At last, we remembered to pre-book a slot to accommodate the time we wished to visit. It’s only taken us a year to become accustomed to the National Trust’s system for keeping people Covid safe at their outside venues.

After writing the Lostwithiel blog and making connections with Lanhydrock – one of my favourite places, we decided to make a reservation well in advance, instead of the day we fancied going that ended in disappointment.

I felt excited as we drove to the stately home, and spoke enthusiastically about a mooch around its shop, cups of tea, and scrumptious National Trust cake. I’ve missed using our membership regularly and felt life was a little closer to being normal.

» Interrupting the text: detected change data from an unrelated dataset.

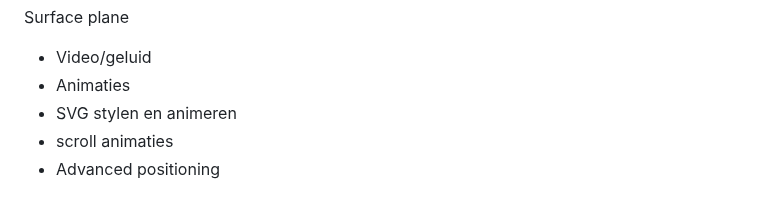
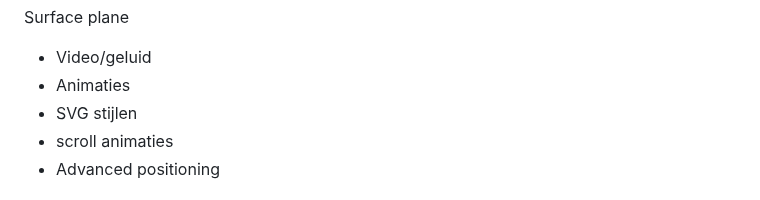
Before and after one commit to StijnCSS/blokweb, a Markdown page: README.md, the part around the change. Rendered like a GitHub page.

```diff
--- a/README.md
+++ b/README.md
@@ -27,7 +27,7 @@ Nb. Door *open* toe te voegen aan een *details* element kun je deze standaard op
 
   - Video/geluid
   - Animaties
-  - SVG stylen en animeren
+  - SVG stijlen
   - scroll animaties
   - Advanced positioning
 
```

The lawns and neatly kept gardens seemed greener than usual as we walked towards the gatehouse of one of Cornwall’s grandest houses and looked longingly towards it. It’s sad, but understandable why it’s out of bounds, even though I’ve been inside before. And on each occasion, I discovered something new about the building and contents, as well as the Robarte family, their servants and tenants.

Further into the grounds, precise flowerbeds crowned with yellow and cream tulips growing in front of the 15th century St Hydroc’s Church are a hint of the colourful floral arrays in the gardens ahead, enhanced further by fallen petals adorning grass – like special potpourri.

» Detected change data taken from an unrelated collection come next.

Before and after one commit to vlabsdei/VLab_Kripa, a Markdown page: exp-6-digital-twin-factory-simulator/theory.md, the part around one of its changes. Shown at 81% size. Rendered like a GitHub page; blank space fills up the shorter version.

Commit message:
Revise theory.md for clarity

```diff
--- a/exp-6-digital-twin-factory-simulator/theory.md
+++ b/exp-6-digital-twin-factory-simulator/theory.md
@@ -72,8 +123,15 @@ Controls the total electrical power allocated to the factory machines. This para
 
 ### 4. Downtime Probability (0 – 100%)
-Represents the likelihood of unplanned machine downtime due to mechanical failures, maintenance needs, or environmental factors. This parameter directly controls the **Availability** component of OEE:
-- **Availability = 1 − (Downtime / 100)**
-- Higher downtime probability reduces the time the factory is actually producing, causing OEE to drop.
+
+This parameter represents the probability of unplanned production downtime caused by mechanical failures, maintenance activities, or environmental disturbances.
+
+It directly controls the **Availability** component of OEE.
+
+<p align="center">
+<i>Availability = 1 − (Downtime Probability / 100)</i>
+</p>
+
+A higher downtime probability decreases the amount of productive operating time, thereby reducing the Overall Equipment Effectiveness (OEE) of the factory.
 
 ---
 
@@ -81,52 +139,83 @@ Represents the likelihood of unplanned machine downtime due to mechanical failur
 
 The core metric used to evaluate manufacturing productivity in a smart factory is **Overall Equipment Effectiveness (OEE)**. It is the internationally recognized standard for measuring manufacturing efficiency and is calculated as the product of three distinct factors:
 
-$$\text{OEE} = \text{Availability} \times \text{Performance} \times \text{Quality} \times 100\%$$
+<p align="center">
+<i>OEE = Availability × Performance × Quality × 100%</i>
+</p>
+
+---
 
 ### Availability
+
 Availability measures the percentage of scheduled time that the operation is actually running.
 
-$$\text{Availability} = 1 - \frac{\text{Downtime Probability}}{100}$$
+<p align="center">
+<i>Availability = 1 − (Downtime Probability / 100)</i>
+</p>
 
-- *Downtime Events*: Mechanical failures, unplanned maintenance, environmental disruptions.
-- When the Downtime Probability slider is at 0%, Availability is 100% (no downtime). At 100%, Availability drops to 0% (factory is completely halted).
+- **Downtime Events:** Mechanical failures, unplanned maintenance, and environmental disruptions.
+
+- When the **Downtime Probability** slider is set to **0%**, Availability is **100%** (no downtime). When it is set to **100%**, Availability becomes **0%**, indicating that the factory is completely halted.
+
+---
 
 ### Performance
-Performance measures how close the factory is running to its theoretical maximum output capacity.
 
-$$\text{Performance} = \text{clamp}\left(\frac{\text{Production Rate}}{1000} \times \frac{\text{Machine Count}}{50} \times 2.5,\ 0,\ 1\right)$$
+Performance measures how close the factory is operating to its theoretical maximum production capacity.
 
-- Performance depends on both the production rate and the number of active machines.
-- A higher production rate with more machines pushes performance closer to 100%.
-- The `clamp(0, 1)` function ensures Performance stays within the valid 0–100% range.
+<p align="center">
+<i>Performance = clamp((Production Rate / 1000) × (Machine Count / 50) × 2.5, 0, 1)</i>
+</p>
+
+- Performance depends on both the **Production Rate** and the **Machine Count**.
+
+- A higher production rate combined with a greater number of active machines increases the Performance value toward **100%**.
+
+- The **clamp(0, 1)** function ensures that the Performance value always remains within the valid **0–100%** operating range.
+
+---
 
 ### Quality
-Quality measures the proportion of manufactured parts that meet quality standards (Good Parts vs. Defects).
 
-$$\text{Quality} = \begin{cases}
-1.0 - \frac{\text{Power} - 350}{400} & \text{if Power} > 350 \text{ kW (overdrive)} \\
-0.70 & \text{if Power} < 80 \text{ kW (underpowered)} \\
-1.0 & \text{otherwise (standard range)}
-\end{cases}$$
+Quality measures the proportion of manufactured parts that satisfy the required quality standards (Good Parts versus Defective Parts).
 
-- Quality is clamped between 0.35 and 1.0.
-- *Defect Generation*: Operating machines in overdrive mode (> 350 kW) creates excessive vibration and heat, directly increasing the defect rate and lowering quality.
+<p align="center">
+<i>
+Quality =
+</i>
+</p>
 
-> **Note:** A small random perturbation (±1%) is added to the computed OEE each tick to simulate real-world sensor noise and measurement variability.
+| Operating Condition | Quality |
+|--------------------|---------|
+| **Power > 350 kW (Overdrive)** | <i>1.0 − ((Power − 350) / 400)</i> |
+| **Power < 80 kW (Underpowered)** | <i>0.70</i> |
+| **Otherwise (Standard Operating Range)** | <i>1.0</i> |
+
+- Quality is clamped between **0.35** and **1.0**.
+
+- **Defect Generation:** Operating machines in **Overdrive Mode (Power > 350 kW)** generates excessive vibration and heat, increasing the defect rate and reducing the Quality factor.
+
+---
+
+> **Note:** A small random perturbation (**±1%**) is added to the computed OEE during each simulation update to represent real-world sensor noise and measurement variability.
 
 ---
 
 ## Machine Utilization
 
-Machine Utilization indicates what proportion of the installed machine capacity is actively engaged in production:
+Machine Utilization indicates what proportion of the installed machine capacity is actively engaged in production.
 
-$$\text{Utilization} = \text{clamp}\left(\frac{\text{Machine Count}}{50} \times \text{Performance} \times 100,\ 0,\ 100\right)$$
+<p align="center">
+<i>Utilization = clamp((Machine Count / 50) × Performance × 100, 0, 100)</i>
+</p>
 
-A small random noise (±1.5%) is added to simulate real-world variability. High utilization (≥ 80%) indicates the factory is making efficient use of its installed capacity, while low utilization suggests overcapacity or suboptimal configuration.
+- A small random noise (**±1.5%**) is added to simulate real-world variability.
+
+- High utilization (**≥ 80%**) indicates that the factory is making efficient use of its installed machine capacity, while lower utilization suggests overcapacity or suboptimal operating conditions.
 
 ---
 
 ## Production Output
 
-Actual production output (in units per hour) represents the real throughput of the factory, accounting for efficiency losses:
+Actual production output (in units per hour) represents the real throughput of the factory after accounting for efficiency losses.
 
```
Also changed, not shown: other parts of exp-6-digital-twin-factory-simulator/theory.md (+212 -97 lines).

The show of magnolias is breathtaking. Varied shades of pink, white and cream blooms add charm and warmth beside other twiggy trees, not fully awake after winter, and evoke thoughts of filigree and lacework.

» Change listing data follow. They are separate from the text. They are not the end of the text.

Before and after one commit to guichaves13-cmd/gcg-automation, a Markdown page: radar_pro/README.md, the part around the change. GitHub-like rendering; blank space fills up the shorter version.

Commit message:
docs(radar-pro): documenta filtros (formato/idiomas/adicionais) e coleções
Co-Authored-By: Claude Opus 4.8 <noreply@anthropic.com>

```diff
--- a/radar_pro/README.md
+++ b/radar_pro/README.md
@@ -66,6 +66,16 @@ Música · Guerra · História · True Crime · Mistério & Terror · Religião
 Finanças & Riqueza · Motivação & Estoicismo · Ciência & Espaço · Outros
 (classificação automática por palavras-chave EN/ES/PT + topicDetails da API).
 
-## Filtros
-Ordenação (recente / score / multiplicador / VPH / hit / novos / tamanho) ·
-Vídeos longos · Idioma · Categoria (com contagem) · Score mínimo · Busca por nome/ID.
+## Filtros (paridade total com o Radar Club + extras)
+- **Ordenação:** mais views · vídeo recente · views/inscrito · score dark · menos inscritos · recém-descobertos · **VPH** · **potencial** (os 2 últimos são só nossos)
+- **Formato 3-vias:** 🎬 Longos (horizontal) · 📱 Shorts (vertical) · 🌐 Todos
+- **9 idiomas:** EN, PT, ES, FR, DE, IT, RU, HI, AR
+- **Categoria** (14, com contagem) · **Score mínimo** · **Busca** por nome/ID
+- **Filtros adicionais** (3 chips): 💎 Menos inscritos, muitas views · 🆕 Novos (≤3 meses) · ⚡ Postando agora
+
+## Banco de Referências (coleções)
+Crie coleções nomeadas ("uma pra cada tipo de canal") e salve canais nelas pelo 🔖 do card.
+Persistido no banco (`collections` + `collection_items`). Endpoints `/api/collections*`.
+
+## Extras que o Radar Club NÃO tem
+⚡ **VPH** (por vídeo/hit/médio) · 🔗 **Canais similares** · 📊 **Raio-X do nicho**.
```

Soon we heard trickling water and saw a small stream meandering in front of Joseph’s Cottage; its thatched roof flecked in the sunlight. It’s so picturesque that I photographed our small grandson sitting in front of one of its lattice windows on a previous trip there.

In the past, it was a dwelling place and in the 1960s, a head gardener’s wife ran a tearoom there. Before restrictions, the information displays and vintage telephones with old recordings within were fascinating. It was lovely peeping through the windows though and hopefully, we will be able to go indoors in the future.

One of the best views of the estate is from a steep pathway running behind the house built late 19th century, with parts dating back to 1640. Gazing over the rooftops, the 900 acres of woodland and parkland, from a distance, appear like an idyllic model landscape. It reaches down to the River Fowey, but we left that walk for another day. It was nearing the café and shop’s closure and we didn’t want to miss either.

Until next time.
Sue. X